╔══
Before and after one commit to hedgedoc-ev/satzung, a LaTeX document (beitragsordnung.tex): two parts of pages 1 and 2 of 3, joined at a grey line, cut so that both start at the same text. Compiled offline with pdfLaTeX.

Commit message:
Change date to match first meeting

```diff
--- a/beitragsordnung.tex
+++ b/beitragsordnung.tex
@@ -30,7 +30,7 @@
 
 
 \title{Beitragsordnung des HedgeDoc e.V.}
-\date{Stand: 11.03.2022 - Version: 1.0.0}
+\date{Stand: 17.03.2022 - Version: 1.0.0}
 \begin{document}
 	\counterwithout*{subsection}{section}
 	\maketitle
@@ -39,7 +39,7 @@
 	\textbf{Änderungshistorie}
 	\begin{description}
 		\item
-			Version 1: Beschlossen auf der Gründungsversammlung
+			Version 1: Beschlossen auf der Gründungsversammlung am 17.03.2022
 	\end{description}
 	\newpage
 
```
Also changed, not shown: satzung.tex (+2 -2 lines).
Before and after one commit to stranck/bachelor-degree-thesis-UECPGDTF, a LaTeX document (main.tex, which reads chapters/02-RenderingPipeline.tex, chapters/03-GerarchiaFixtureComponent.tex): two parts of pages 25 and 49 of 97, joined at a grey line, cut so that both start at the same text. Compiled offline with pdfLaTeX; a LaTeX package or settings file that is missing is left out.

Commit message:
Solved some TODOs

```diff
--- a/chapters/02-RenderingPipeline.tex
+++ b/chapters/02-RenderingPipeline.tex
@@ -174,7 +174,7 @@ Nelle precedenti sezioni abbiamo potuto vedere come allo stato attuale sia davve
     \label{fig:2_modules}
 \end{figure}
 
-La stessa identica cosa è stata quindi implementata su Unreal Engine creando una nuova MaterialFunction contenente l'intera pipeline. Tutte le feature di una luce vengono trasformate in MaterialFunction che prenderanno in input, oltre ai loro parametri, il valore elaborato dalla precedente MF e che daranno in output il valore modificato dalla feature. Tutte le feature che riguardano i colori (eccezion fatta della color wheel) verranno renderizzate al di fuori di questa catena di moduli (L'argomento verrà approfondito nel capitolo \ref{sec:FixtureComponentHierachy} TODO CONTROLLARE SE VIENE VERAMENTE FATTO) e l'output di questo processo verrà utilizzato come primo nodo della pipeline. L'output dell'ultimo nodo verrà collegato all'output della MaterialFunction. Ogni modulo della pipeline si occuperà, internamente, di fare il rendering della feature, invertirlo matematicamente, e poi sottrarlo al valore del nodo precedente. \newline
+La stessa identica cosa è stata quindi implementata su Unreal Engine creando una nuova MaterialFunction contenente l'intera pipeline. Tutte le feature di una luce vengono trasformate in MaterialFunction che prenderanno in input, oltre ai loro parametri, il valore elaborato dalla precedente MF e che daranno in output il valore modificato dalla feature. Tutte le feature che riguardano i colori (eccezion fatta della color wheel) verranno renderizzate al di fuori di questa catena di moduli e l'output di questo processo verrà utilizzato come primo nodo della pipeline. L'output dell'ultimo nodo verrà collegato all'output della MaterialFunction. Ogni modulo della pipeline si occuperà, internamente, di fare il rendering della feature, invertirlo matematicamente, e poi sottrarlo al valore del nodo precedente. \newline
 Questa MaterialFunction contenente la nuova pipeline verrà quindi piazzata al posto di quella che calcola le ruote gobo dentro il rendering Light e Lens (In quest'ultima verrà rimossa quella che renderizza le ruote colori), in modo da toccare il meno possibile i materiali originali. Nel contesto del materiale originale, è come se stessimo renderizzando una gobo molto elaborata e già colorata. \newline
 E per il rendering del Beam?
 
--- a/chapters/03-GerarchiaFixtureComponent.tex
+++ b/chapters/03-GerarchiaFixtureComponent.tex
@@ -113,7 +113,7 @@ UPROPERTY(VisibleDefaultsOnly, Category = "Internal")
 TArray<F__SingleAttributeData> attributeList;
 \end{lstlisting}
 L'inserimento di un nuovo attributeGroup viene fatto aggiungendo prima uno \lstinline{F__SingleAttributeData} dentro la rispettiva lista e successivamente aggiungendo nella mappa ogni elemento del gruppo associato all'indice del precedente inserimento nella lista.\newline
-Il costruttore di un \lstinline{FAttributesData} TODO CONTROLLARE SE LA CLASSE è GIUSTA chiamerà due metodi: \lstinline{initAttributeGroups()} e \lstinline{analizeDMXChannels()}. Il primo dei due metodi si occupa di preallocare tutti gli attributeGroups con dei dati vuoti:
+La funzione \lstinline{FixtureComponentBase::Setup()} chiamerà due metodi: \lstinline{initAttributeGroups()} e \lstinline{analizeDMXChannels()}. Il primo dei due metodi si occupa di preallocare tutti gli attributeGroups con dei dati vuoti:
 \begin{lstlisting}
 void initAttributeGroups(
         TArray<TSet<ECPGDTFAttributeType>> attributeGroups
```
╚══
Work to complete >> Reproduce the lines above. Leave each one as it is.

Response below >>
Before and after one commit to hedgedoc-ev/satzung, a LaTeX document (beitragsordnung.tex): two parts of pages 1 and 2 of 3, joined at a grey line, cut so that both start at the same text. Compiled offline with pdfLaTeX.

Commit message:
Change date to match first meeting

```diff
--- a/beitragsordnung.tex
+++ b/beitragsordnung.tex
@@ -30,7 +30,7 @@
 
 
 \title{Beitragsordnung des HedgeDoc e.V.}
-\date{Stand: 11.03.2022 - Version: 1.0.0}
+\date{Stand: 17.03.2022 - Version: 1.0.0}
 \begin{document}
 	\counterwithout*{subsection}{section}
 	\maketitle
@@ -39,7 +39,7 @@
 	\textbf{Änderungshistorie}
 	\begin{description}
 		\item
-			Version 1: Beschlossen auf der Gründungsversammlung
+			Version 1: Beschlossen auf der Gründungsversammlung am 17.03.2022
 	\end{description}
 	\newpage
 
```
Also changed, not shown: satzung.tex (+2 -2 lines).
Before and after one commit to stranck/bachelor-degree-thesis-UECPGDTF, a LaTeX document (main.tex, which reads chapters/02-RenderingPipeline.tex, chapters/03-GerarchiaFixtureComponent.tex): two parts of pages 25 and 49 of 97, joined at a grey line, cut so that both start at the same text. Compiled offline with pdfLaTeX; a LaTeX package or settings file that is missing is left out.

Commit message:
Solved some TODOs

```diff
--- a/chapters/02-RenderingPipeline.tex
+++ b/chapters/02-RenderingPipeline.tex
@@ -174,7 +174,7 @@ Nelle precedenti sezioni abbiamo potuto vedere come allo stato attuale sia davve
     \label{fig:2_modules}
 \end{figure}
 
-La stessa identica cosa è stata quindi implementata su Unreal Engine creando una nuova MaterialFunction contenente l'intera pipeline. Tutte le feature di una luce vengono trasformate in MaterialFunction che prenderanno in input, oltre ai loro parametri, il valore elaborato dalla precedente MF e che daranno in output il valore modificato dalla feature. Tutte le feature che riguardano i colori (eccezion fatta della color wheel) verranno renderizzate al di fuori di questa catena di moduli (L'argomento verrà approfondito nel capitolo \ref{sec:FixtureComponentHierachy} TODO CONTROLLARE SE VIENE VERAMENTE FATTO) e l'output di questo processo verrà utilizzato come primo nodo della pipeline. L'output dell'ultimo nodo verrà collegato all'output della MaterialFunction. Ogni modulo della pipeline si occuperà, internamente, di fare il rendering della feature, invertirlo matematicamente, e poi sottrarlo al valore del nodo precedente. \newline
+La stessa identica cosa è stata quindi implementata su Unreal Engine creando una nuova MaterialFunction contenente l'intera pipeline. Tutte le feature di una luce vengono trasformate in MaterialFunction che prenderanno in input, oltre ai loro parametri, il valore elaborato dalla precedente MF e che daranno in output il valore modificato dalla feature. Tutte le feature che riguardano i colori (eccezion fatta della color wheel) verranno renderizzate al di fuori di questa catena di moduli e l'output di questo processo verrà utilizzato come primo nodo della pipeline. L'output dell'ultimo nodo verrà collegato all'output della MaterialFunction. Ogni modulo della pipeline si occuperà, internamente, di fare il rendering della feature, invertirlo matematicamente, e poi sottrarlo al valore del nodo precedente. \newline
 Questa MaterialFunction contenente la nuova pipeline verrà quindi piazzata al posto di quella che calcola le ruote gobo dentro il rendering Light e Lens (In quest'ultima verrà rimossa quella che renderizza le ruote colori), in modo da toccare il meno possibile i materiali originali. Nel contesto del materiale originale, è come se stessimo renderizzando una gobo molto elaborata e già colorata. \newline
 E per il rendering del Beam?
 
--- a/chapters/03-GerarchiaFixtureComponent.tex
+++ b/chapters/03-GerarchiaFixtureComponent.tex
@@ -113,7 +113,7 @@ UPROPERTY(VisibleDefaultsOnly, Category = "Internal")
 TArray<F__SingleAttributeData> attributeList;
 \end{lstlisting}
 L'inserimento di un nuovo attributeGroup viene fatto aggiungendo prima uno \lstinline{F__SingleAttributeData} dentro la rispettiva lista e successivamente aggiungendo nella mappa ogni elemento del gruppo associato all'indice del precedente inserimento nella lista.\newline
-Il costruttore di un \lstinline{FAttributesData} TODO CONTROLLARE SE LA CLASSE è GIUSTA chiamerà due metodi: \lstinline{initAttributeGroups()} e \lstinline{analizeDMXChannels()}. Il primo dei due metodi si occupa di preallocare tutti gli attributeGroups con dei dati vuoti:
+La funzione \lstinline{FixtureComponentBase::Setup()} chiamerà due metodi: \lstinline{initAttributeGroups()} e \lstinline{analizeDMXChannels()}. Il primo dei due metodi si occupa di preallocare tutti gli attributeGroups con dei dati vuoti:
 \begin{lstlisting}
 void initAttributeGroups(
         TArray<TSet<ECPGDTFAttributeType>> attributeGroups
```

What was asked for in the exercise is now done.